**Instructions to follow**
Omitting all images, give the entries that follow again exactly as they read.
_____
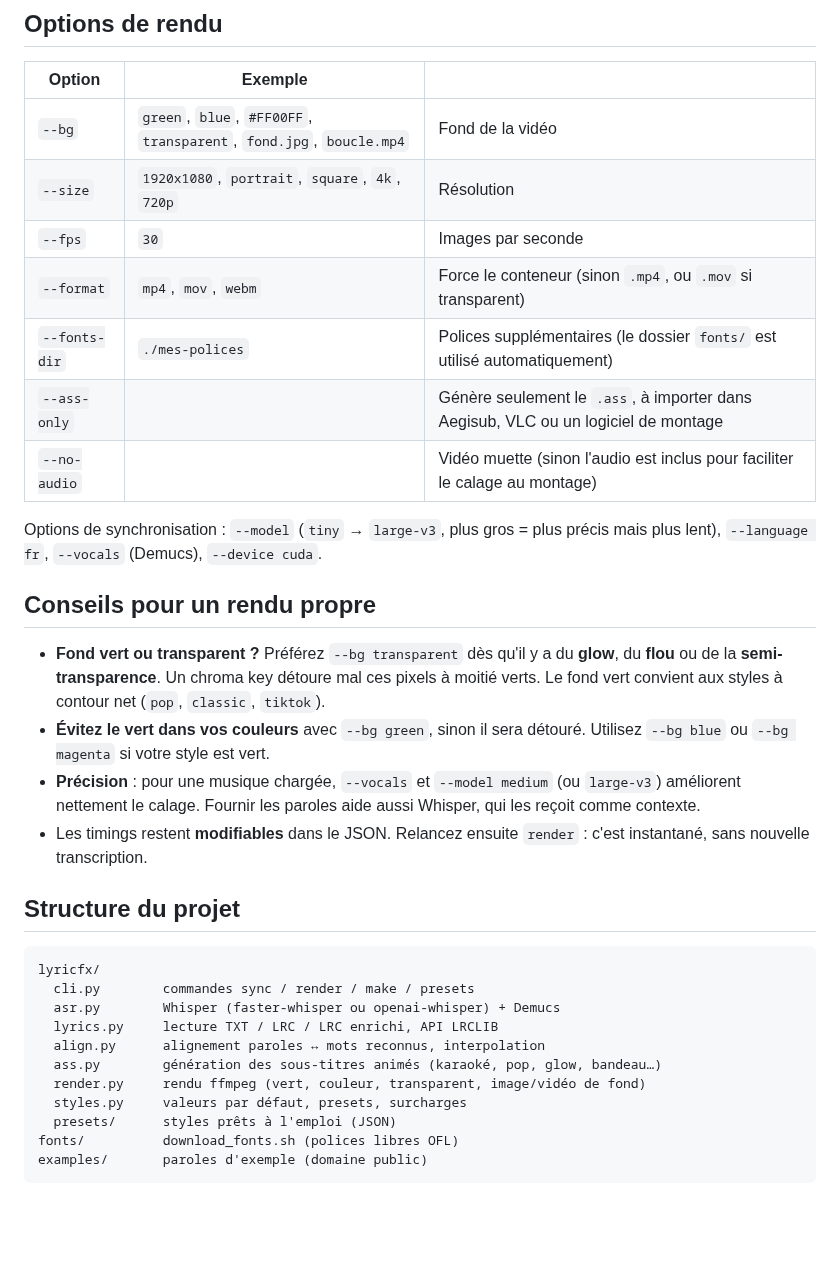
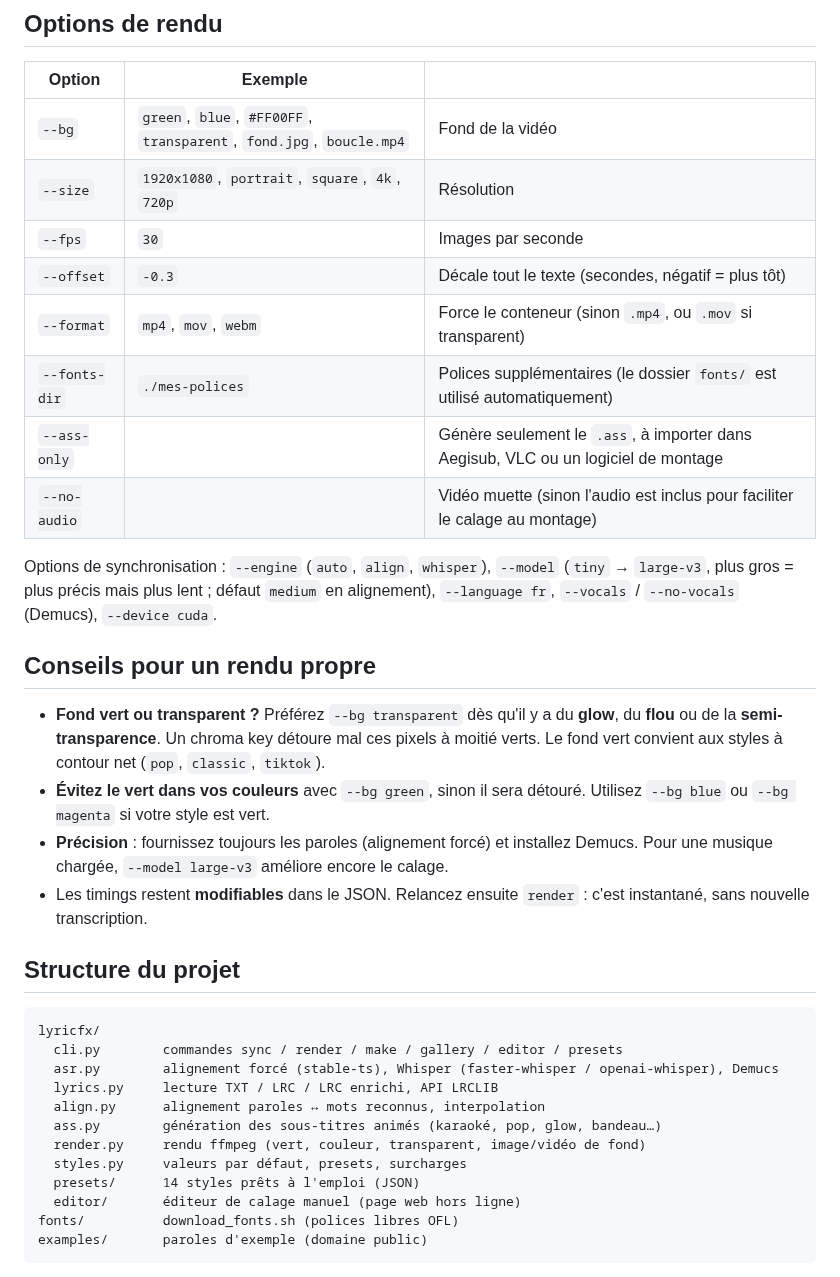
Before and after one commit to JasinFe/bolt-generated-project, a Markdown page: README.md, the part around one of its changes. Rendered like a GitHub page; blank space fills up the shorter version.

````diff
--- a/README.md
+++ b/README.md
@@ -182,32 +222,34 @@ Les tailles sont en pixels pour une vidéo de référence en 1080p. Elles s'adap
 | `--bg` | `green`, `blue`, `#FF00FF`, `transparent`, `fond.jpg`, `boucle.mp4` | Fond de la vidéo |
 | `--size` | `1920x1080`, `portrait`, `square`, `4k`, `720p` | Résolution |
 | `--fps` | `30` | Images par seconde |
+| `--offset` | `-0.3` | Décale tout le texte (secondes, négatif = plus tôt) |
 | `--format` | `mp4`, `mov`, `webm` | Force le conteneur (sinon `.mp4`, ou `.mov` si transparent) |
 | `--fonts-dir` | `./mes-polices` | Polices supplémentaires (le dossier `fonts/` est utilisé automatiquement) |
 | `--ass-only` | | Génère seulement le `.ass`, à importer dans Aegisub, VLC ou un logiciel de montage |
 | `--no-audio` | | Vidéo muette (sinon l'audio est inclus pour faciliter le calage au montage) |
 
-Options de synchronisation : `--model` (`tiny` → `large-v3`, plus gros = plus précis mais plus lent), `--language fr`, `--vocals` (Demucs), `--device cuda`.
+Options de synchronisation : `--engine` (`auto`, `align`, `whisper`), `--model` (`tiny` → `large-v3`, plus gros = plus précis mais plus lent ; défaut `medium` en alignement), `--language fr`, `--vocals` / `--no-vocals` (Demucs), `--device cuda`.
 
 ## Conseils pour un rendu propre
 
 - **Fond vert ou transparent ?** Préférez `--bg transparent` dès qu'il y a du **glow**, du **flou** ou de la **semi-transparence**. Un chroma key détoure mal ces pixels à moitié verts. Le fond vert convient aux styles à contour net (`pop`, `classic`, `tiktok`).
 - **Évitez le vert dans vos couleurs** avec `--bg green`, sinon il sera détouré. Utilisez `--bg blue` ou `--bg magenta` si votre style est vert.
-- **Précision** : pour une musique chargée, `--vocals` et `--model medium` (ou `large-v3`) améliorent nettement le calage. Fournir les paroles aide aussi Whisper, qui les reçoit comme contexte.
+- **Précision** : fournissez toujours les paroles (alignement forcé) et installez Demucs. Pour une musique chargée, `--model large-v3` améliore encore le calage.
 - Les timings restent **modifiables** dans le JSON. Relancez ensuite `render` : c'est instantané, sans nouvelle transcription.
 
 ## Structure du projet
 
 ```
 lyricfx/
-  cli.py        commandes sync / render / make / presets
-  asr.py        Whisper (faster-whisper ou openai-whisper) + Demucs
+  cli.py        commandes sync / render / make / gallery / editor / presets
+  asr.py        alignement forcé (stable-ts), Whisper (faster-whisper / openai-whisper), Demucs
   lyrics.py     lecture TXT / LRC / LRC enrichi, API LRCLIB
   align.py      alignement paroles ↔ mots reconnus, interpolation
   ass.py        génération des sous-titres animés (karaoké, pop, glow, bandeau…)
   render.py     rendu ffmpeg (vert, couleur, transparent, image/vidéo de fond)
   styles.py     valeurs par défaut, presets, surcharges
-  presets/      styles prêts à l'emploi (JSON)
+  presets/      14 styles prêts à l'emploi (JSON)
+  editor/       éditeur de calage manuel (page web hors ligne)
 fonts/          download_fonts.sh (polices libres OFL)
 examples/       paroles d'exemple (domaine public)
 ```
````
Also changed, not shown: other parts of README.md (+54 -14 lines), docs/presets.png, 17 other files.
_____
**Worked solution**
Before and after one commit to JasinFe/bolt-generated-project, a Markdown page: README.md, the part around one of its changes. Rendered like a GitHub page; blank space fills up the shorter version.

````diff
--- a/README.md
+++ b/README.md
@@ -182,32 +222,34 @@ Les tailles sont en pixels pour une vidéo de référence en 1080p. Elles s'adap
 | `--bg` | `green`, `blue`, `#FF00FF`, `transparent`, `fond.jpg`, `boucle.mp4` | Fond de la vidéo |
 | `--size` | `1920x1080`, `portrait`, `square`, `4k`, `720p` | Résolution |
 | `--fps` | `30` | Images par seconde |
+| `--offset` | `-0.3` | Décale tout le texte (secondes, négatif = plus tôt) |
 | `--format` | `mp4`, `mov`, `webm` | Force le conteneur (sinon `.mp4`, ou `.mov` si transparent) |
 | `--fonts-dir` | `./mes-polices` | Polices supplémentaires (le dossier `fonts/` est utilisé automatiquement) |
 | `--ass-only` | | Génère seulement le `.ass`, à importer dans Aegisub, VLC ou un logiciel de montage |
 | `--no-audio` | | Vidéo muette (sinon l'audio est inclus pour faciliter le calage au montage) |
 
-Options de synchronisation : `--model` (`tiny` → `large-v3`, plus gros = plus précis mais plus lent), `--language fr`, `--vocals` (Demucs), `--device cuda`.
+Options de synchronisation : `--engine` (`auto`, `align`, `whisper`), `--model` (`tiny` → `large-v3`, plus gros = plus précis mais plus lent ; défaut `medium` en alignement), `--language fr`, `--vocals` / `--no-vocals` (Demucs), `--device cuda`.
 
 ## Conseils pour un rendu propre
 
 - **Fond vert ou transparent ?** Préférez `--bg transparent` dès qu'il y a du **glow**, du **flou** ou de la **semi-transparence**. Un chroma key détoure mal ces pixels à moitié verts. Le fond vert convient aux styles à contour net (`pop`, `classic`, `tiktok`).
 - **Évitez le vert dans vos couleurs** avec `--bg green`, sinon il sera détouré. Utilisez `--bg blue` ou `--bg magenta` si votre style est vert.
-- **Précision** : pour une musique chargée, `--vocals` et `--model medium` (ou `large-v3`) améliorent nettement le calage. Fournir les paroles aide aussi Whisper, qui les reçoit comme contexte.
+- **Précision** : fournissez toujours les paroles (alignement forcé) et installez Demucs. Pour une musique chargée, `--model large-v3` améliore encore le calage.
 - Les timings restent **modifiables** dans le JSON. Relancez ensuite `render` : c'est instantané, sans nouvelle transcription.
 
 ## Structure du projet
 
 ```
 lyricfx/
-  cli.py        commandes sync / render / make / presets
-  asr.py        Whisper (faster-whisper ou openai-whisper) + Demucs
+  cli.py        commandes sync / render / make / gallery / editor / presets
+  asr.py        alignement forcé (stable-ts), Whisper (faster-whisper / openai-whisper), Demucs
   lyrics.py     lecture TXT / LRC / LRC enrichi, API LRCLIB
   align.py      alignement paroles ↔ mots reconnus, interpolation
   ass.py        génération des sous-titres animés (karaoké, pop, glow, bandeau…)
   render.py     rendu ffmpeg (vert, couleur, transparent, image/vidéo de fond)
   styles.py     valeurs par défaut, presets, surcharges
-  presets/      styles prêts à l'emploi (JSON)
+  presets/      14 styles prêts à l'emploi (JSON)
+  editor/       éditeur de calage manuel (page web hors ligne)
 fonts/          download_fonts.sh (polices libres OFL)
 examples/       paroles d'exemple (domaine public)
 ```
````
Also changed, not shown: other parts of README.md (+54 -14 lines), docs/presets.png, 17 other files.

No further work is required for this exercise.